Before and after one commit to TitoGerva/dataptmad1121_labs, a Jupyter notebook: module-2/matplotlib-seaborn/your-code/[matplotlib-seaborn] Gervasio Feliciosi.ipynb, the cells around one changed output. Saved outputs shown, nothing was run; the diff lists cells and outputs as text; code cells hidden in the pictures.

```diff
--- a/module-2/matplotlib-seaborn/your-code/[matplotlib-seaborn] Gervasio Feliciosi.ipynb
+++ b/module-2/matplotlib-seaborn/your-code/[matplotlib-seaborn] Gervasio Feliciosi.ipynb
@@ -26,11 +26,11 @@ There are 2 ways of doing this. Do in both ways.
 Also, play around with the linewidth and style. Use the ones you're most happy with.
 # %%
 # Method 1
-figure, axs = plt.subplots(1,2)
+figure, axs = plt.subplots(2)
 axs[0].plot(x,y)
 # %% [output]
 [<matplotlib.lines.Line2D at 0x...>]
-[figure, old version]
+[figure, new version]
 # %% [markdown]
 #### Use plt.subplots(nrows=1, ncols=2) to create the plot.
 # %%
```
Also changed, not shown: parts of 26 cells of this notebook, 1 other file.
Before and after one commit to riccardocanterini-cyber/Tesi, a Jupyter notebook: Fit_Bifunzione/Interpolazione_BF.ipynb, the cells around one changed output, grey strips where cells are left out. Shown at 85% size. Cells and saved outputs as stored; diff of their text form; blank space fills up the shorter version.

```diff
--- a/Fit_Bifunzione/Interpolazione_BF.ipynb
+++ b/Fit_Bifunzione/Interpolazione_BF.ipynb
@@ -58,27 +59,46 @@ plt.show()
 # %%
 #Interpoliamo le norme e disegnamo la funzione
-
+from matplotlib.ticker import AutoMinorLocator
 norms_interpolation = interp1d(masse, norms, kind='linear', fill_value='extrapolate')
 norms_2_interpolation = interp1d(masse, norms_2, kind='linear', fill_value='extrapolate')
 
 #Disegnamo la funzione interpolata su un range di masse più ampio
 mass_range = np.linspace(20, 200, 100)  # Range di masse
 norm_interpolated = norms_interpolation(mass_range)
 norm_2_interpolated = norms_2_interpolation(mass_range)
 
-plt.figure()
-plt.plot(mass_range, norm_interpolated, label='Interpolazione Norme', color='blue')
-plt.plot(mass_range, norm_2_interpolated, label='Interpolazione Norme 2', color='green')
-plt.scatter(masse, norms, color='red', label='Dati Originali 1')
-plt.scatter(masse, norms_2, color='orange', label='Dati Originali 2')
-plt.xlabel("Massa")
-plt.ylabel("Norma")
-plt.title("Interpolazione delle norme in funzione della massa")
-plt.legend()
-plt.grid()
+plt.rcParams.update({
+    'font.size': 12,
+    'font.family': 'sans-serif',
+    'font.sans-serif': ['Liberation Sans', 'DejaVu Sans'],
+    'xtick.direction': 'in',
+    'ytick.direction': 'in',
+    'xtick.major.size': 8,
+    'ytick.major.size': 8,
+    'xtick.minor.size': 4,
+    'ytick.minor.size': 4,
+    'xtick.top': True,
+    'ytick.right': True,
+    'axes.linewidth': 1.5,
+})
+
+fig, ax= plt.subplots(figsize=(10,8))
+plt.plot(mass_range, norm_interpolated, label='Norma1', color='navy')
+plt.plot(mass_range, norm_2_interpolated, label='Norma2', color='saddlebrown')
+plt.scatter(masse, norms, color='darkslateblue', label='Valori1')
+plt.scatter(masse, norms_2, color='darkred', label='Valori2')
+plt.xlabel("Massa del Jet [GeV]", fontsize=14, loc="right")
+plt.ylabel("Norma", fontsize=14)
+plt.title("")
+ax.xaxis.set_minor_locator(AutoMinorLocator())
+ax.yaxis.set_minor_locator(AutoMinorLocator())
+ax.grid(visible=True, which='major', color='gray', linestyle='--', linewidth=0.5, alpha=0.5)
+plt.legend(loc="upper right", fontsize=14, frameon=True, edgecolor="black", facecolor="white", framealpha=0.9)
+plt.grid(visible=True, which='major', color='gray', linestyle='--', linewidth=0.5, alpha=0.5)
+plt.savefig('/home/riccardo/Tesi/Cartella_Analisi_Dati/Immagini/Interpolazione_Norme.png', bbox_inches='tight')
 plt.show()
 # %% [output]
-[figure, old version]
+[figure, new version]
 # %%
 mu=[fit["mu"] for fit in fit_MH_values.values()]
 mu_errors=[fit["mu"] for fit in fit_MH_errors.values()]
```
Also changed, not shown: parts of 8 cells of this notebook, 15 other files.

________________________________________

What you should do: After the last line of the data, restate all the entries verbatim.

Result below:
Before and after one commit to TitoGerva/dataptmad1121_labs, a Jupyter notebook: module-2/matplotlib-seaborn/your-code/[matplotlib-seaborn] Gervasio Feliciosi.ipynb, the cells around one changed output. Saved outputs shown, nothing was run; the diff lists cells and outputs as text; code cells hidden in the pictures.

```diff
--- a/module-2/matplotlib-seaborn/your-code/[matplotlib-seaborn] Gervasio Feliciosi.ipynb
+++ b/module-2/matplotlib-seaborn/your-code/[matplotlib-seaborn] Gervasio Feliciosi.ipynb
@@ -26,11 +26,11 @@ There are 2 ways of doing this. Do in both ways.
 Also, play around with the linewidth and style. Use the ones you're most happy with.
 # %%
 # Method 1
-figure, axs = plt.subplots(1,2)
+figure, axs = plt.subplots(2)
 axs[0].plot(x,y)
 # %% [output]
 [<matplotlib.lines.Line2D at 0x...>]
-[figure, old version]
+[figure, new version]
 # %% [markdown]
 #### Use plt.subplots(nrows=1, ncols=2) to create the plot.
 # %%
```
Also changed, not shown: parts of 26 cells of this notebook, 1 other file.
Before and after one commit to riccardocanterini-cyber/Tesi, a Jupyter notebook: Fit_Bifunzione/Interpolazione_BF.ipynb, the cells around one changed output, grey strips where cells are left out. Shown at 85% size. Cells and saved outputs as stored; diff of their text form; blank space fills up the shorter version.

```diff
--- a/Fit_Bifunzione/Interpolazione_BF.ipynb
+++ b/Fit_Bifunzione/Interpolazione_BF.ipynb
@@ -58,27 +59,46 @@ plt.show()
 # %%
 #Interpoliamo le norme e disegnamo la funzione
-
+from matplotlib.ticker import AutoMinorLocator
 norms_interpolation = interp1d(masse, norms, kind='linear', fill_value='extrapolate')
 norms_2_interpolation = interp1d(masse, norms_2, kind='linear', fill_value='extrapolate')
 
 #Disegnamo la funzione interpolata su un range di masse più ampio
 mass_range = np.linspace(20, 200, 100)  # Range di masse
 norm_interpolated = norms_interpolation(mass_range)
 norm_2_interpolated = norms_2_interpolation(mass_range)
 
-plt.figure()
-plt.plot(mass_range, norm_interpolated, label='Interpolazione Norme', color='blue')
-plt.plot(mass_range, norm_2_interpolated, label='Interpolazione Norme 2', color='green')
-plt.scatter(masse, norms, color='red', label='Dati Originali 1')
-plt.scatter(masse, norms_2, color='orange', label='Dati Originali 2')
-plt.xlabel("Massa")
-plt.ylabel("Norma")
-plt.title("Interpolazione delle norme in funzione della massa")
-plt.legend()
-plt.grid()
+plt.rcParams.update({
+    'font.size': 12,
+    'font.family': 'sans-serif',
+    'font.sans-serif': ['Liberation Sans', 'DejaVu Sans'],
+    'xtick.direction': 'in',
+    'ytick.direction': 'in',
+    'xtick.major.size': 8,
+    'ytick.major.size': 8,
+    'xtick.minor.size': 4,
+    'ytick.minor.size': 4,
+    'xtick.top': True,
+    'ytick.right': True,
+    'axes.linewidth': 1.5,
+})
+
+fig, ax= plt.subplots(figsize=(10,8))
+plt.plot(mass_range, norm_interpolated, label='Norma1', color='navy')
+plt.plot(mass_range, norm_2_interpolated, label='Norma2', color='saddlebrown')
+plt.scatter(masse, norms, color='darkslateblue', label='Valori1')
+plt.scatter(masse, norms_2, color='darkred', label='Valori2')
+plt.xlabel("Massa del Jet [GeV]", fontsize=14, loc="right")
+plt.ylabel("Norma", fontsize=14)
+plt.title("")
+ax.xaxis.set_minor_locator(AutoMinorLocator())
+ax.yaxis.set_minor_locator(AutoMinorLocator())
+ax.grid(visible=True, which='major', color='gray', linestyle='--', linewidth=0.5, alpha=0.5)
+plt.legend(loc="upper right", fontsize=14, frameon=True, edgecolor="black", facecolor="white", framealpha=0.9)
+plt.grid(visible=True, which='major', color='gray', linestyle='--', linewidth=0.5, alpha=0.5)
+plt.savefig('/home/riccardo/Tesi/Cartella_Analisi_Dati/Immagini/Interpolazione_Norme.png', bbox_inches='tight')
 plt.show()
 # %% [output]
-[figure, old version]
+[figure, new version]
 # %%
 mu=[fit["mu"] for fit in fit_MH_values.values()]
 mu_errors=[fit["mu"] for fit in fit_MH_errors.values()]
```
Also changed, not shown: parts of 8 cells of this notebook, 15 other files.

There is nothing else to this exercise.